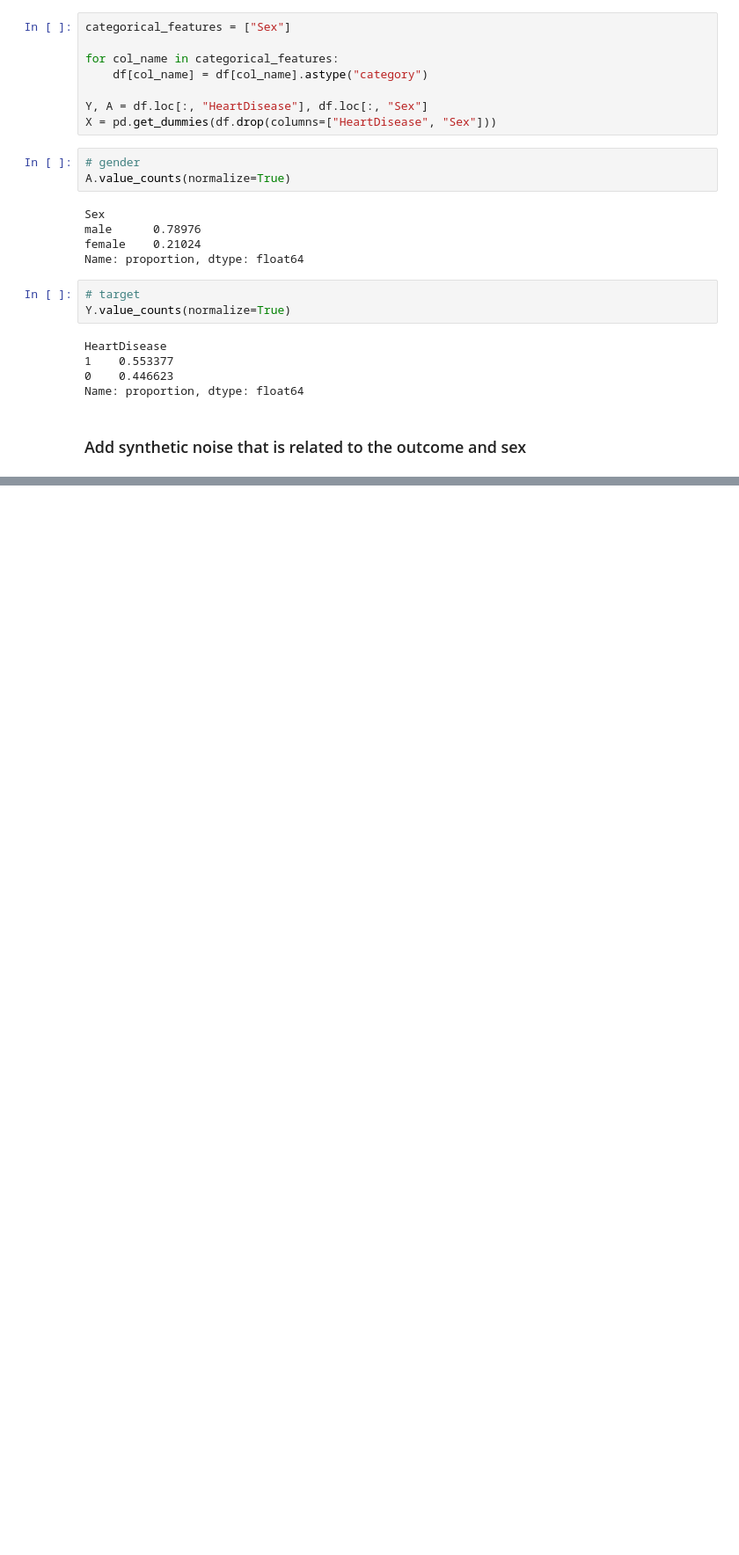
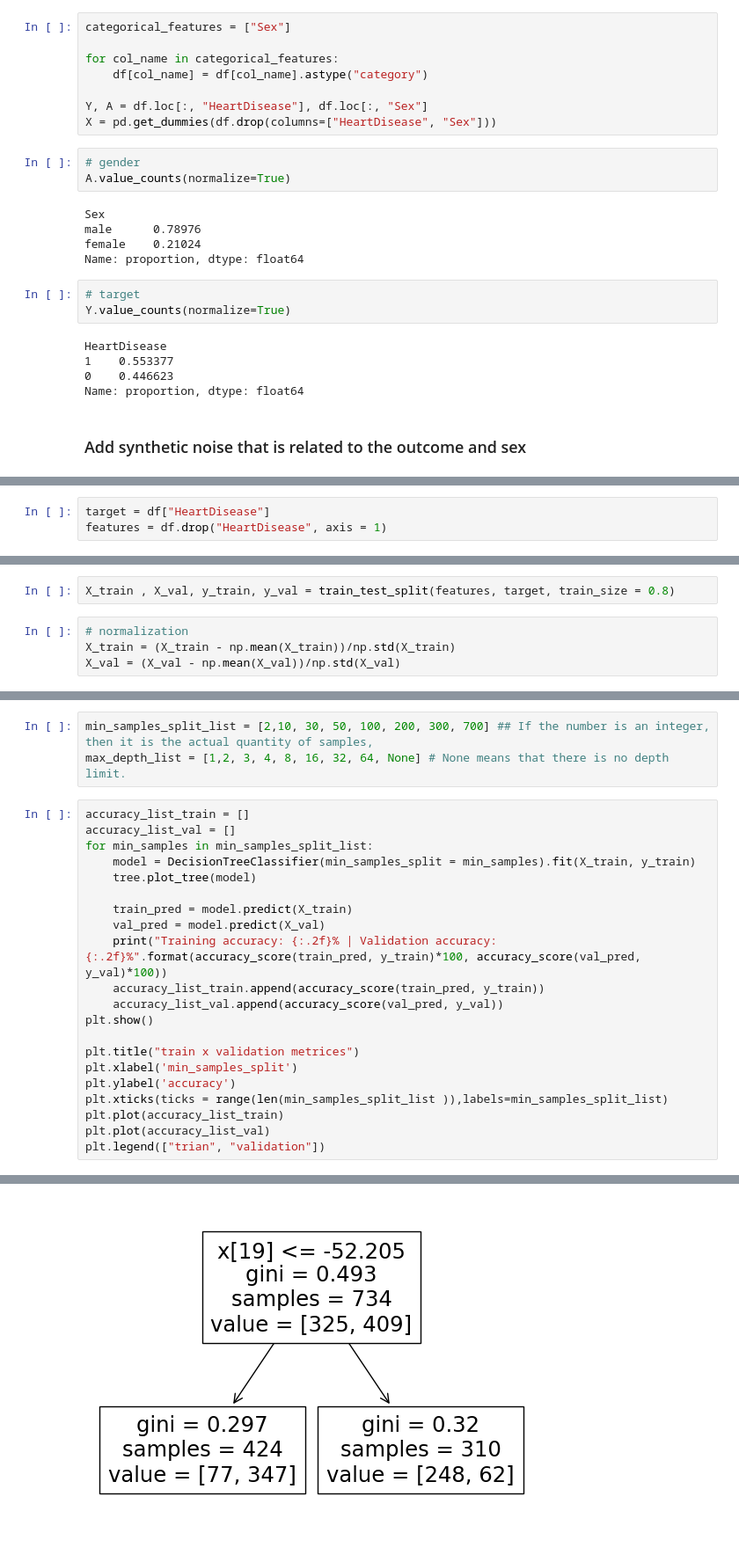
Before and after one commit to XueningD65/TriageAssist, a Jupyter notebook: dataset_load_and_test.ipynb, the cells around one changed output, grey strips where cells are left out. Shown at 88% size. Drawn from its saved outputs; the diff is of its cells as text; blank space fills up the shorter version.

```diff
--- a/dataset_load_and_test.ipynb
+++ b/dataset_load_and_test.ipynb
@@ -130,0 +296,3 @@ X.loc[:, "Interest"] = np.random.normal(loc=2 * Y, scale=A)
+# %%
+target = df["HeartDisease"]
+features = df.drop("HeartDisease", axis = 1)
@@ -130,0 +303,6 @@ X.loc[:, "Interest"] = np.random.normal(loc=2 * Y, scale=A)
+# %%
+X_train , X_val, y_train, y_val = train_test_split(features, target, train_size = 0.8)
+# %%
+# normalization
+X_train = (X_train - np.mean(X_train))/np.std(X_train)
+X_val = (X_val - np.mean(X_val))/np.std(X_val)
@@ -130,0 +320,25 @@ X.loc[:, "Interest"] = np.random.normal(loc=2 * Y, scale=A)
+# %%
+min_samples_split_list = [2,10, 30, 50, 100, 200, 300, 700] ## If the number is an integer, then it is the actual quantity of samples,
+max_depth_list = [1,2, 3, 4, 8, 16, 32, 64, None] # None means that there is no depth limit.
+# %%
+accuracy_list_train = []
+accuracy_list_val = []
+for min_samples in min_samples_split_list:
+    model = DecisionTreeClassifier(min_samples_split = min_samples).fit(X_train, y_train)
+    tree.plot_tree(model)
+
+    train_pred = model.predict(X_train)
+    val_pred = model.predict(X_val)
+    print("Training accuracy: {:.2f}% | Validation accuracy: {:.2f}%".format(accuracy_score(train_pred, y_train)*100, accuracy_score(val_pred, y_val)*100))
+    accuracy_list_train.append(accuracy_score(train_pred, y_train))
+    accuracy_list_val.append(accuracy_score(val_pred, y_val))
+plt.show()
+
+plt.title("train x validation metrices")
+plt.xlabel('min_samples_split')
+plt.ylabel('accuracy')
+plt.xticks(ticks = range(len(min_samples_split_list )),labels=min_samples_split_list)
+plt.plot(accuracy_list_train)
+plt.plot(accuracy_list_val)
+plt.legend(["trian", "validation"])
+# %% [output]
@@ -130,0 +353 @@ X.loc[:, "Interest"] = np.random.normal(loc=2 * Y, scale=A)
+[figure, added]
```
Also changed, not shown: parts of 28 cells of this notebook, 10 other files.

┄┄┄┄┄┄

## Exercise objective
Once the pictures are set aside, retype the rest of the listing exactly.

## Solution
Before and after one commit to XueningD65/TriageAssist, a Jupyter notebook: dataset_load_and_test.ipynb, the cells around one changed output, grey strips where cells are left out. Shown at 88% size. Drawn from its saved outputs; the diff is of its cells as text; blank space fills up the shorter version.

```diff
--- a/dataset_load_and_test.ipynb
+++ b/dataset_load_and_test.ipynb
@@ -130,0 +296,3 @@ X.loc[:, "Interest"] = np.random.normal(loc=2 * Y, scale=A)
+# %%
+target = df["HeartDisease"]
+features = df.drop("HeartDisease", axis = 1)
@@ -130,0 +303,6 @@ X.loc[:, "Interest"] = np.random.normal(loc=2 * Y, scale=A)
+# %%
+X_train , X_val, y_train, y_val = train_test_split(features, target, train_size = 0.8)
+# %%
+# normalization
+X_train = (X_train - np.mean(X_train))/np.std(X_train)
+X_val = (X_val - np.mean(X_val))/np.std(X_val)
@@ -130,0 +320,25 @@ X.loc[:, "Interest"] = np.random.normal(loc=2 * Y, scale=A)
+# %%
+min_samples_split_list = [2,10, 30, 50, 100, 200, 300, 700] ## If the number is an integer, then it is the actual quantity of samples,
+max_depth_list = [1,2, 3, 4, 8, 16, 32, 64, None] # None means that there is no depth limit.
+# %%
+accuracy_list_train = []
+accuracy_list_val = []
+for min_samples in min_samples_split_list:
+    model = DecisionTreeClassifier(min_samples_split = min_samples).fit(X_train, y_train)
+    tree.plot_tree(model)
+
+    train_pred = model.predict(X_train)
+    val_pred = model.predict(X_val)
+    print("Training accuracy: {:.2f}% | Validation accuracy: {:.2f}%".format(accuracy_score(train_pred, y_train)*100, accuracy_score(val_pred, y_val)*100))
+    accuracy_list_train.append(accuracy_score(train_pred, y_train))
+    accuracy_list_val.append(accuracy_score(val_pred, y_val))
+plt.show()
+
+plt.title("train x validation metrices")
+plt.xlabel('min_samples_split')
+plt.ylabel('accuracy')
+plt.xticks(ticks = range(len(min_samples_split_list )),labels=min_samples_split_list)
+plt.plot(accuracy_list_train)
+plt.plot(accuracy_list_val)
+plt.legend(["trian", "validation"])
+# %% [output]
@@ -130,0 +353 @@ X.loc[:, "Interest"] = np.random.normal(loc=2 * Y, scale=A)
+[figure, added]
```
Also changed, not shown: parts of 28 cells of this notebook, 10 other files.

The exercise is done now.